    Steven Badgett & Chris Taylor

Great Salt Lake Exploration Platform, north arm of the Great Salt Lake, May 30, 2015. Photo: Center for Land Use Interpretation.

The Great Salt Lake Exploration Platform (GSLEP) will allow visual and performative research to occur within the vastly under explored landscape of the Great Salt Lake. It will enable people to spend periods of time on the lake to examine issues as broad as environmental indicators, perceptual limits, diverse land use, and cultural history from a unique and untapped perspective. It can be difficult to imagine unexploited sites of exploration. The remoteness of the Antarctic, the Eurasian Steppe, and Sub-Saharan Africa have been challenged by the increasing ability of media to access sites, along with new technologies  such as remote sensing. Despite these new and outstanding tools, much remains to be examined in our own backyards. The potency of primary research—first-person truth on the ground—remains paramount for architects, artists, and culture-workers operating among the complex realities of the built environment. The Great Salt Lake Desert is America's backyard: collecting land-uses, building programs, and expounding material history expelled from other parts of the country. The Great Salt Lake is the lowest and most remote portion of this desert—our nation's entropic sink. As a fundamentally inhospitable landscape (no fish live there), it holds unique and extreme architectural challenges for even temporary occupation.

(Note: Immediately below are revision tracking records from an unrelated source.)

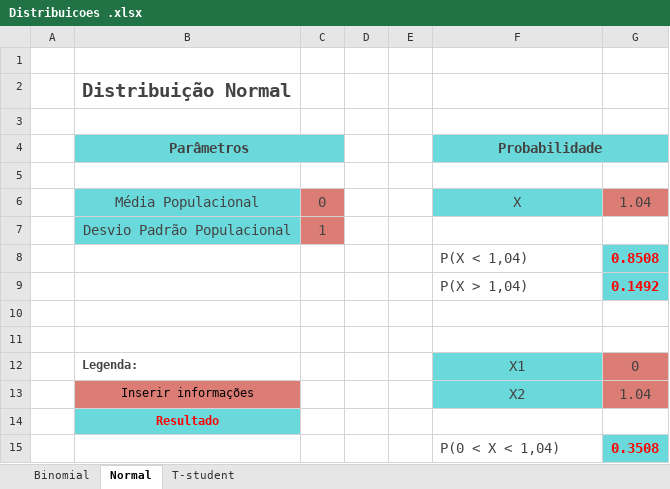
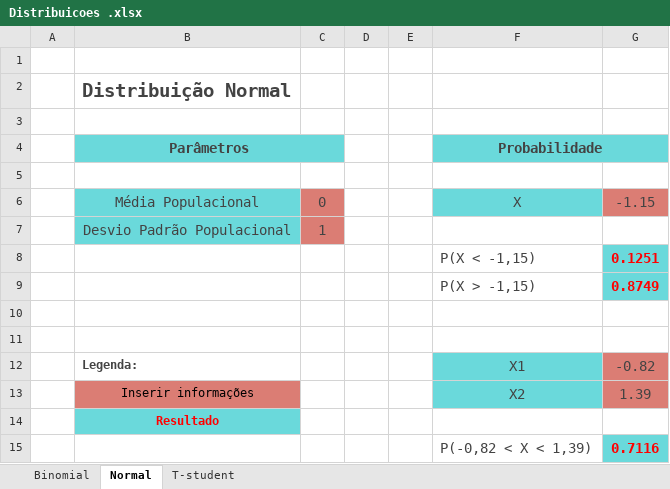
Before and after one commit to marciofcruz/datascience, an Excel workbook: fia/20210527/dados/Distribuicoes .xlsx, sheet Normal, drawn as a sheet; values as stored, in another font and other column widths than the file's, no borders; charts and pictures not drawn; removed rows and columns are numbered as before the commit, all else as after; the diff names each change by its address in the sheet, - before the commit and + after, or states it on an @@ line.

```diff
--- a/fia/20210527/dados/Distribuicoes .xlsx (sheet Normal)
+++ b/fia/20210527/dados/Distribuicoes .xlsx (sheet Normal)
-G6: 1.04
+G6: -1.15
-row 8:  |  |  |  |  | P(X < 1,04) | 0.8508
-row 9:  |  |  |  |  | P(X > 1,04) | 0.1492
+row 8:  |  |  |  |  | P(X < -1,15) | 0.1251
+row 9:  |  |  |  |  | P(X > -1,15) | 0.8749
-G12: 0
+G12: -0.82
-G13: 1.04
+G13: 1.39
-row 15:  |  |  |  |  | P(0 < X < 1,04) | 0.3508
+row 15:  |  |  |  |  | P(-0,82 < X < 1,39) | 0.7116
```
Also changed, not shown: sheet Binomial, sheet T-student, 26 other files.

The GSLEP will enable people to remain upon the Great Salt Lake for determinate durations of time, and it will include necessary life support and a research infrastructure (shade, fresh water, food and waste storage, solar power, communications, and evacuation provisions), designed to maximize potential. The GSLEP with be designed and built by a collaboration between Chris Taylor and Steve Badgett, and once operational, it will be available to the Center for Land Use Interpretation's Wendover residents and other researchers interested in operating on the lake.

Steve Badgett holds a BFA from the University of Illinois, and works as an independent artist on commissions, lectures, projects, and collaborative activities. He is a founding member and primary operator of the SIMPARCH collaborative. The ethos of SIMPARCH has been to create armatures for social interaction through experimentation with materials and design. His practice often involves production of large-scale functional environments that examine building practices, alternative technologies, and site specificity.

Chris Taylor is an architect, educator, and director of Land Arts of the American West at Texas Tech University. He began developing Land Arts in 2001 as a semester abroad in our own backyard to investigate the intersection of human construction and the evolving shape of the planet. The books Land Arts of the American West and Incubo Atacama Lab chronicle the evolution of his field research operating across the arid lands of the Americas. He has lectured at places such as Yale University in New Haven, Parsons The New School for Design in New York, Tyler School of Art in Philadelphia, and Universidad Catolica in Santiago de Chile. He was awarded the Steedman Traveling Fellowship by Washington University and spent 1998 mapping the space between buildings, water, and sky in Venice, Italy. Taylor studied architecture at the University of Florida and the Graduate School of Design at Harvard University.